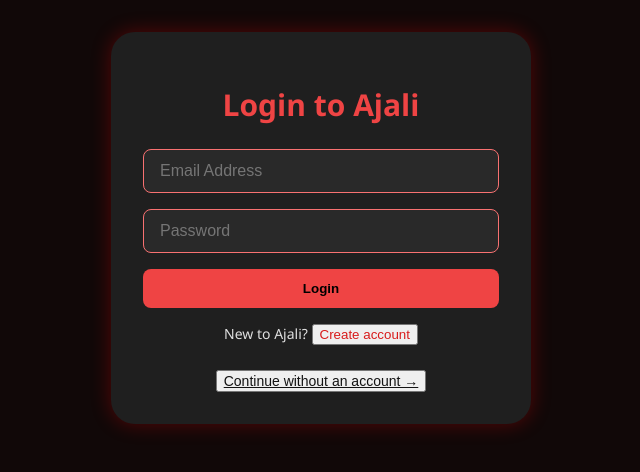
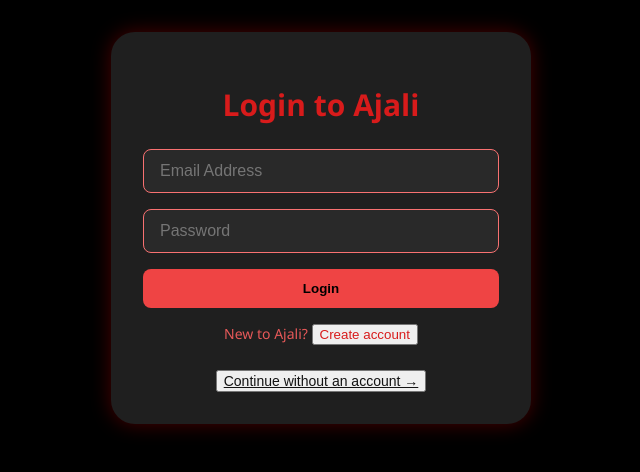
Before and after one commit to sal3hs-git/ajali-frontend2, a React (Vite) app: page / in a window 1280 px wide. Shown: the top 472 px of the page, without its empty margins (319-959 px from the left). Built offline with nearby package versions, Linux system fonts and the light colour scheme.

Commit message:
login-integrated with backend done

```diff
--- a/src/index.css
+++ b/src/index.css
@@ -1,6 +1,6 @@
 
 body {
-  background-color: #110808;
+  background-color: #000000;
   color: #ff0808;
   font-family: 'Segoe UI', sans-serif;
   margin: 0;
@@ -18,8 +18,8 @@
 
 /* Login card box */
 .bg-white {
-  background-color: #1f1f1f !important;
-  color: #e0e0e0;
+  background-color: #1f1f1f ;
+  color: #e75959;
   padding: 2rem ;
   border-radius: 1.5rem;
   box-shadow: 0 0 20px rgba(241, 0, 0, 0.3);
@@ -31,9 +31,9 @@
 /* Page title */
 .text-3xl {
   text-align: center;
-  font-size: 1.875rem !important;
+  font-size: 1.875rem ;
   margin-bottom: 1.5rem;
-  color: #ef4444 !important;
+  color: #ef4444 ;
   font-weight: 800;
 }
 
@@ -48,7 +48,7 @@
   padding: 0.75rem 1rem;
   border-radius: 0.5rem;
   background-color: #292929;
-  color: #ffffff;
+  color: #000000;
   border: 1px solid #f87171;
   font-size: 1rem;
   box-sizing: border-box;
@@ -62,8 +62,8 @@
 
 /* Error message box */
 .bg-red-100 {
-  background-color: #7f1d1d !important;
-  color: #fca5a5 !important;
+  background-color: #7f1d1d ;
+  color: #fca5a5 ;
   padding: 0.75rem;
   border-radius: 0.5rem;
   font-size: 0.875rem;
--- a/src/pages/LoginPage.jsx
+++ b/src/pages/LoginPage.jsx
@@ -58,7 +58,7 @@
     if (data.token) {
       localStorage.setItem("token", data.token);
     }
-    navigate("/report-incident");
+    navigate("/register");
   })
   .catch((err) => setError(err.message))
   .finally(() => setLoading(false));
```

==

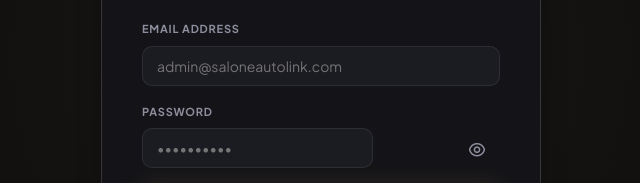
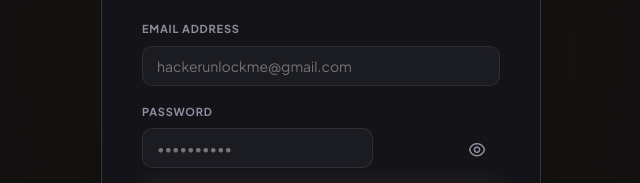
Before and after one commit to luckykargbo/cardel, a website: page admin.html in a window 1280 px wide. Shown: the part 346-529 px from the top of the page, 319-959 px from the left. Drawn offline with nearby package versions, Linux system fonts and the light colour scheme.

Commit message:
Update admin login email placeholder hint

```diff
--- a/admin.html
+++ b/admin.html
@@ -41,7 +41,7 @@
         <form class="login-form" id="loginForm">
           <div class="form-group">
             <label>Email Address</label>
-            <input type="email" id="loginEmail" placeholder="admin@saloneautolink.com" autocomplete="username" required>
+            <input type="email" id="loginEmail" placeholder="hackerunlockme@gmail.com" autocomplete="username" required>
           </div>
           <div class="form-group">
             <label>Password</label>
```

--

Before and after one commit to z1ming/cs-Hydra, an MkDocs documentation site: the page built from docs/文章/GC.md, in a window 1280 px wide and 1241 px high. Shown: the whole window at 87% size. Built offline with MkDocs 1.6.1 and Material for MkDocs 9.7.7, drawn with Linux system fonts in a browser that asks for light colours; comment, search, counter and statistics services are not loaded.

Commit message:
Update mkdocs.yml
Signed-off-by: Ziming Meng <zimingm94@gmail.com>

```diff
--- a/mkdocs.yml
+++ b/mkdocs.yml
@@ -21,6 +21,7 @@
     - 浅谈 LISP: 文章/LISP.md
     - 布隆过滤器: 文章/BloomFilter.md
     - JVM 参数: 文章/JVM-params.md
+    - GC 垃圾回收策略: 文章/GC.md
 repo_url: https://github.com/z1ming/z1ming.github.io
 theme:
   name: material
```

== Task instructions ==
Where a line above holds the word "LoginPage", copy it.

== Solution for this exercise ==
--- a/src/pages/LoginPage.jsx
+++ b/src/pages/LoginPage.jsx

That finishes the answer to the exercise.